He said the health department has decided against spraying for mosquitoes because of the high rate of asthma among the city's young people.

"We don't want to put those people at risk," he said. "The use of synthetic and organic pesticides can trigger an asthma attack."

Tests of 21 other city residents suspected of having contracted West Nile virus this year all turned out negative. The tests were given to "people who had been hospitalized [for reasons other than West Nile virus]," Dr. Richardson said.

Officials are advising residents and businesses to eliminate pools of water, where mosquitos breed, or treat the water bodies with larvicide. The health department has arranged to test dead crows, blue jays, hawks and eagles.

In the District, 61 birds have tested positive, including a crow found on the White House grounds. Most died in Northwest, and on Monday health officials stopped testing dead birds found in ZIP codes 20007, 20008, 20011 and 20016 in Northwest, where at least 20 birds tested positive.

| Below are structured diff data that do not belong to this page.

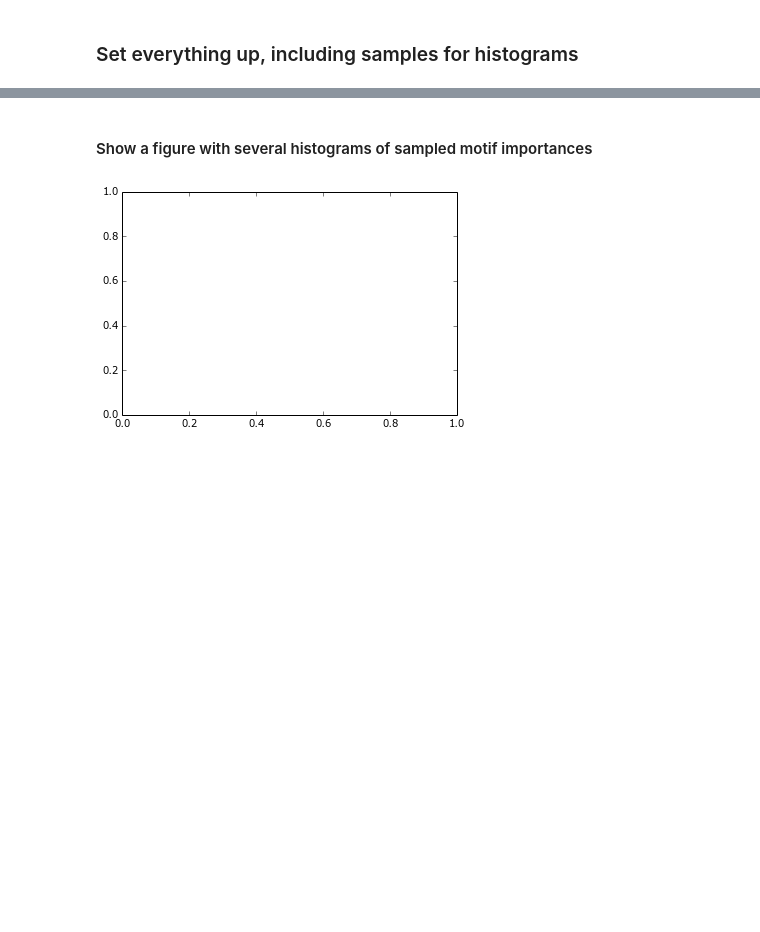
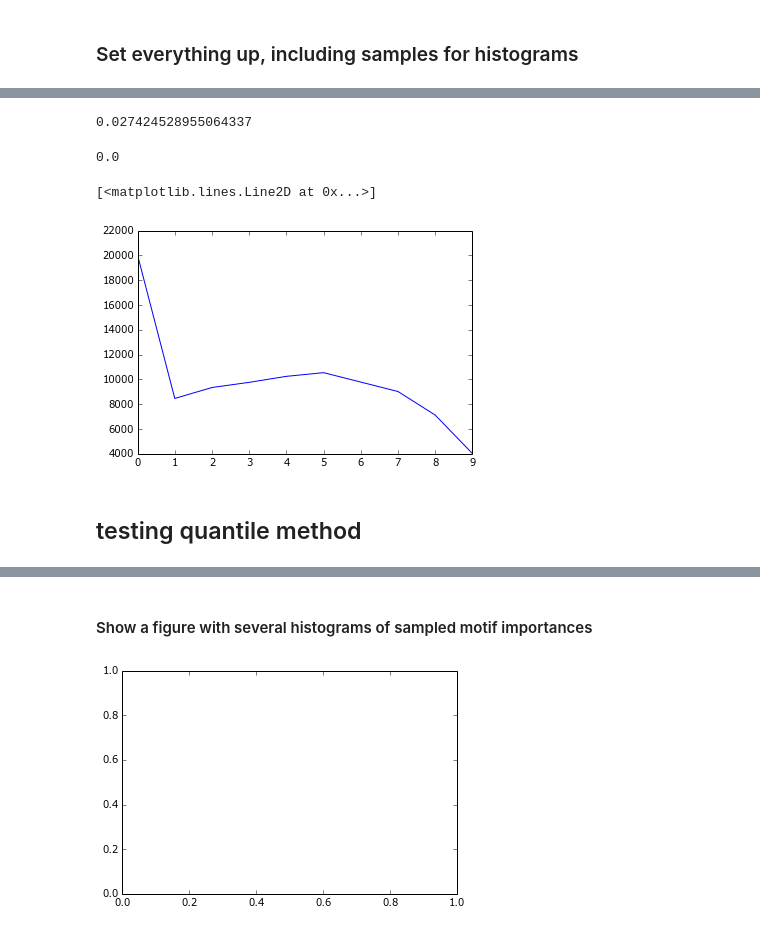
Before and after one commit to pvnick/tempos, a Jupyter notebook: manuscript_code.ipynb, the cells around one changed output, grey strips where cells are left out. Drawn from its saved outputs; the diff is of its cells as text; code cells hidden in the pictures; blank space fills up the shorter version.

```diff
--- a/manuscript_code.ipynb
+++ b/manuscript_code.ipynb
@@ -764,0 +826,2 @@ def sample_motif_importances(iteration, sample_size):
+# %%
+i_vals = np.arange(alphabet_size)
@@ -764,0 +850,6 @@ def sample_motif_importances(iteration, sample_size):
+# %%
+breakpoints = [-np.inf] + [
+    (ri[i-1] + ri[i]) / 2
+    for i in np.arange(1, alphabet_size)
+] + [np.inf]
+breakpoints
@@ -764,0 +868,44 @@ def sample_motif_importances(iteration, sample_size):
+# %%
+delta_prime = pd.concat([
+    ((tn[i] - ri[i]) ** 2)
+    for i in i_vals
+]).sum()
+error = (delta - delta_prime) / delta
+delta = delta_prime
+error
+# %% [output]
+0.027424528955064337
+# %%
+error = np.inf
+while(error > 0.0000000001):
+    tn = [
+        z_normalized[(z_normalized >= breakpoints[i]) & (z_normalized < breakpoints[i+1])]
+        for i in i_vals
+    ]
+    ri = [
+        tn[i].mean()
+        for i in i_vals
+    ]
+    ri
+    breakpoints = [-np.inf] + [
+        (ri[i-1] + ri[i]) / 2
+        for i in np.arange(1, alphabet_size)
+    ] + [np.inf]
+    breakpoints
+    delta_prime = pd.concat([
+        ((tn[i] - ri[i]) ** 2)
+        for i in i_vals
+    ]).sum()
+    error = (delta - delta_prime) / delta
+    delta = delta_prime
+    error
+error
+# %% [output]
+0.0
+# %%
+plt.plot([tn[i].count() for i in i_vals])
+# %% [output]
+[<matplotlib.lines.Line2D at 0x...>]
+[figure, added]
+# %% [markdown]
+## testing quantile method
```
Also changed, not shown: parts of 37 cells of this notebook, 2 other files.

The department is encouraging residents in other ZIP codes to call 202/535-2323 to report the location of dead birds and to dispose of the bodies themselves or call the Department of Public Works at 202/727-1000.

Sign up for Daily Newsletters

Copyright © 2019 The Washington Times, LLC. Click here for reprint permission.

The Washington Times Comment Policy

The Washington Times welcomes your comments on Spot.im, our third-party provider. Please read our Comment Policy before commenting.


Click to Read More and View Comments

Click to Hide